|Posted: Mon Jan 21, 2013 1:06 pm Post subject: S Korea bureaucrat charged with spying
|S Korea bureaucrat charged with spying
A bureaucrat in Seoul’s city government has been charged with spying for North Korea, after what appears to be an unusual breach of the South Korean civil service.
The arrest comes ahead of next month’s inauguration of Park Geun-hye, South Korea’s next president, who has promised to build trust and co-operation with the north.
The 33-year-old official – originally from North Korea – is accused of passing the details of more than 10,000 fellow defectors to Pyongyang’s security services. The arrest on January 11 of the man, identified only as Mr Yu, was first reported on Monday by Seoul’s Dong-a Ilbo newspaper, and subsequently confirmed by a South Korean intelligence official.
Mr Yu fled North Korea in 2004 after briefly working as a surgeon in the impoverished northeast, where most defectors hail from.
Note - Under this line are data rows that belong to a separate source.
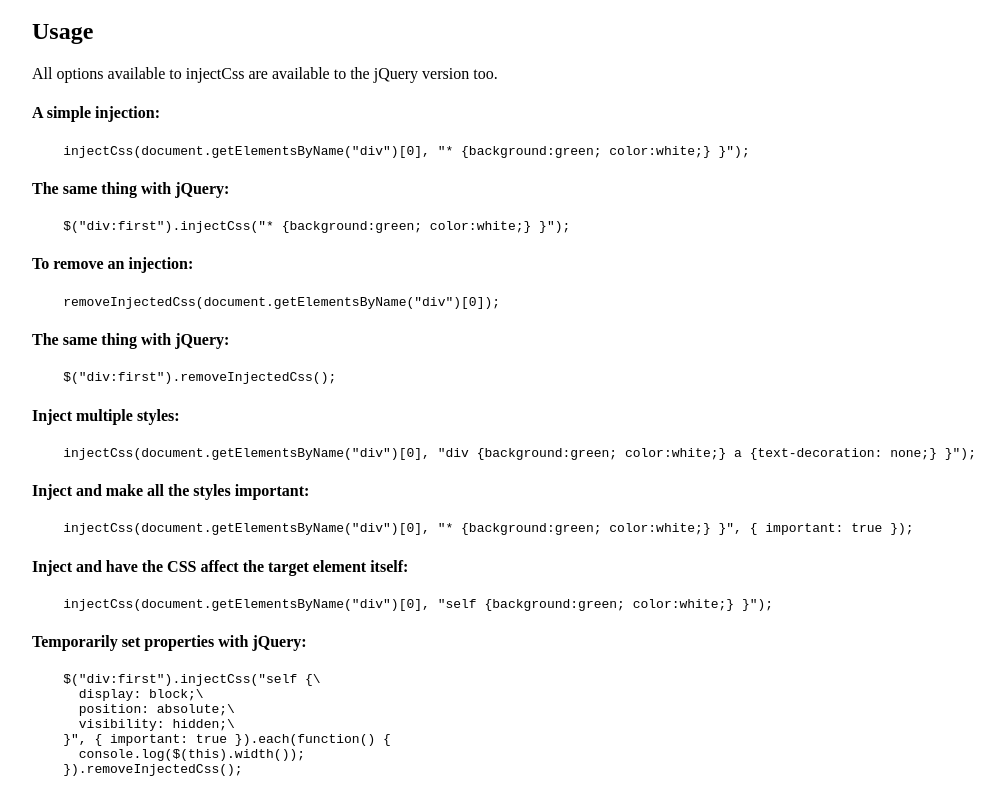
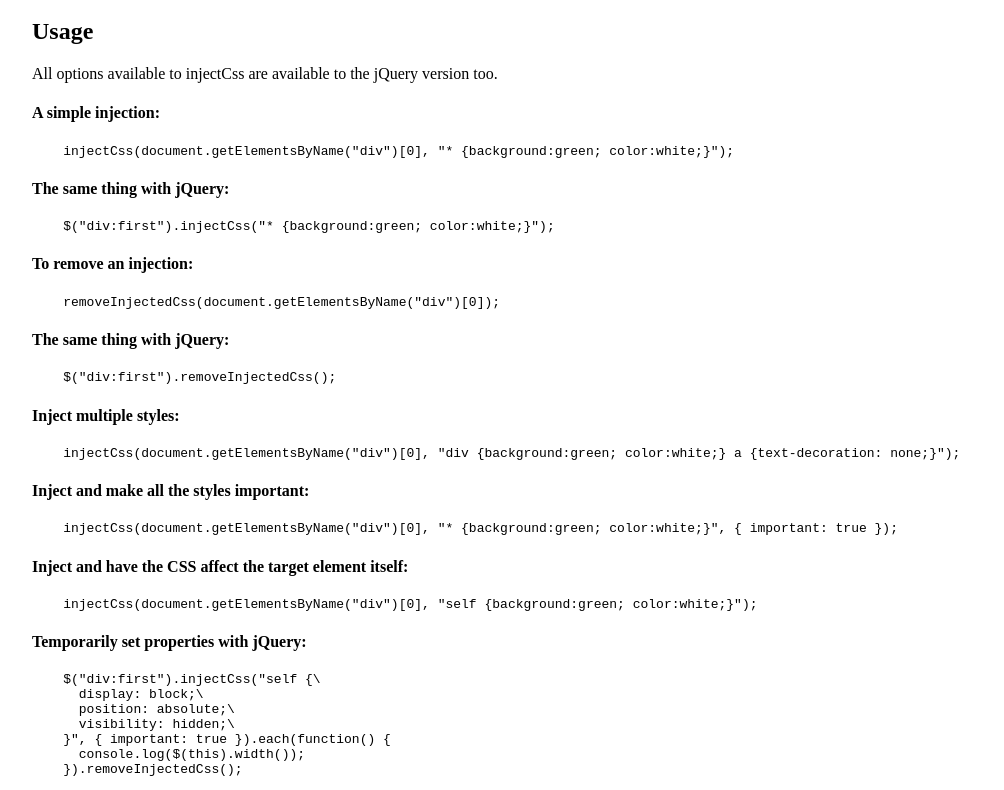
Before and after one commit to MaxPower15/inject-css, a plain HTML site: page index.html in a window 1280 px wide. Shown: the part 670-1460 px from the top of the page, without its empty margins (128-1132 px from the left). Drawn offline with nearby package versions, Linux system fonts and the light colour scheme.

Commit message:
Adding license and readme. Updating demo.

```diff
--- a/index.html
+++ b/index.html
@@ -59,19 +59,19 @@
       <h2>Usage</h2>
       <p>All options available to injectCss are available to the jQuery version too.</p>
       <h4>A simple injection:</h4>
-      <pre>    injectCss(document.getElementsByName("div")[0], "* {background:green; color:white;} }");</pre>
+      <pre>    injectCss(document.getElementsByName("div")[0], "* {background:green; color:white;}");</pre>
       <h4>The same thing with jQuery:</h4>
-      <pre>    $("div:first").injectCss("* {background:green; color:white;} }");</pre>
+      <pre>    $("div:first").injectCss("* {background:green; color:white;}");</pre>
       <h4>To remove an injection:</h4>
       <pre>    removeInjectedCss(document.getElementsByName("div")[0]);</pre>
       <h4>The same thing with jQuery:</h4>
       <pre>    $("div:first").removeInjectedCss();</pre>
       <h4>Inject multiple styles:</h4>
-      <pre>    injectCss(document.getElementsByName("div")[0], "div {background:green; color:white;} a {text-decoration: none;} }");</pre>
+      <pre>    injectCss(document.getElementsByName("div")[0], "div {background:green; color:white;} a {text-decoration: none;}");</pre>
       <h4>Inject and make all the styles important:</h4>
-      <pre>    injectCss(document.getElementsByName("div")[0], "* {background:green; color:white;} }", { important: true });</pre>
+      <pre>    injectCss(document.getElementsByName("div")[0], "* {background:green; color:white;}", { important: true });</pre>
       <h4>Inject and have the CSS affect the target element itself:</h4>
-      <pre>    injectCss(document.getElementsByName("div")[0], "self {background:green; color:white;} }");</pre>
+      <pre>    injectCss(document.getElementsByName("div")[0], "self {background:green; color:white;}");</pre>
       <h4>Temporarily set properties with jQuery:</h4>
       <pre>
     $("div:first").injectCss("self {\
```
Also changed, not shown: LICENSE.txt (added), 1 other file.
He adjusted to the South better than many compatriots, attending university and working for a trading company before taking a job in 2011 with the Seoul metropolitan government, where he helped to oversee support for North Korean defectors.
The claim that a trusted official had passed data to Pyongyang would not help the “paranoia” suffered by some of the nearly 25,000 North Korean defectors living in the south, said Kim Sang-hun, chairman of the Database Centre for North Korean Human Rights.
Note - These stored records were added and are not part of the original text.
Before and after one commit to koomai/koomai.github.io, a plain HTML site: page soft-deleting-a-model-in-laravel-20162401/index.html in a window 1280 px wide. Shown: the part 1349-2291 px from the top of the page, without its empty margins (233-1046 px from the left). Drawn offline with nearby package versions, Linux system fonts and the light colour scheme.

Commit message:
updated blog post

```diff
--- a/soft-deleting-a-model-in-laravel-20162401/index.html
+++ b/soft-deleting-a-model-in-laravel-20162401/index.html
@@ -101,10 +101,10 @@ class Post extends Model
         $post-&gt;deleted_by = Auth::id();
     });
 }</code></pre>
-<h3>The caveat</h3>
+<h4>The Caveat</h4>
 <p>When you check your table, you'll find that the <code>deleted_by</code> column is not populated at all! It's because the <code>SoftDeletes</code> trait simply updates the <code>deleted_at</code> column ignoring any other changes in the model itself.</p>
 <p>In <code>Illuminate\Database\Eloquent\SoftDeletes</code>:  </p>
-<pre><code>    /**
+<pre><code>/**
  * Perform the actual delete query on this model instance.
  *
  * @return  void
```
“Many North Koreans here feel that the whole North Korean apparatus is after them,” he said. “But I’ve normally found that groundless . . . I don’t believe North Korea is that much interested,” he added, noting that Mr Yu could have been acting under his own volition rather than on orders from Pyongyang.
North Korean activity in South Korea is less conspicuous than during the cold war years, when its agents made repeated attempts to murder former leaders Park Chung-hee and Chun Doo-Hwan. But the two countries remain technically at war, and South Korean agents study defectors for up to three months after their arrival in an effort to weed out spies.
“There’s been a long history of [North Korea] sending people,” said Daniel Pinkston, an analyst at the International Crisis Group in Seoul. “And with the increasing number of defectors coming here . . . the likelihood of somebody doing espionage is going to rise.”
From the beginning of the last decade, the number of defectors increased sharply, after the famine of the mid- to late 1990s damaged morale in North Korea and left weakened state institutions struggling to prevent the phenomenon. There are no reliable figures for the number of people who crossed into China but did not reach South Korea. But the annual number of northerners entering the South peaked at 2,927 in 2009, compared with a cumulative total of just 607 between the Korean war and 1989.
However, human rights activists say that it has become more difficult to escape since Kim Jong-eun took power just over a year ago, with tougher measures against bribe-taking border guards, and new fences and camera systems on the Chinese side of the Yalu River. Only 1,508 defectors arrived in South Korea last year.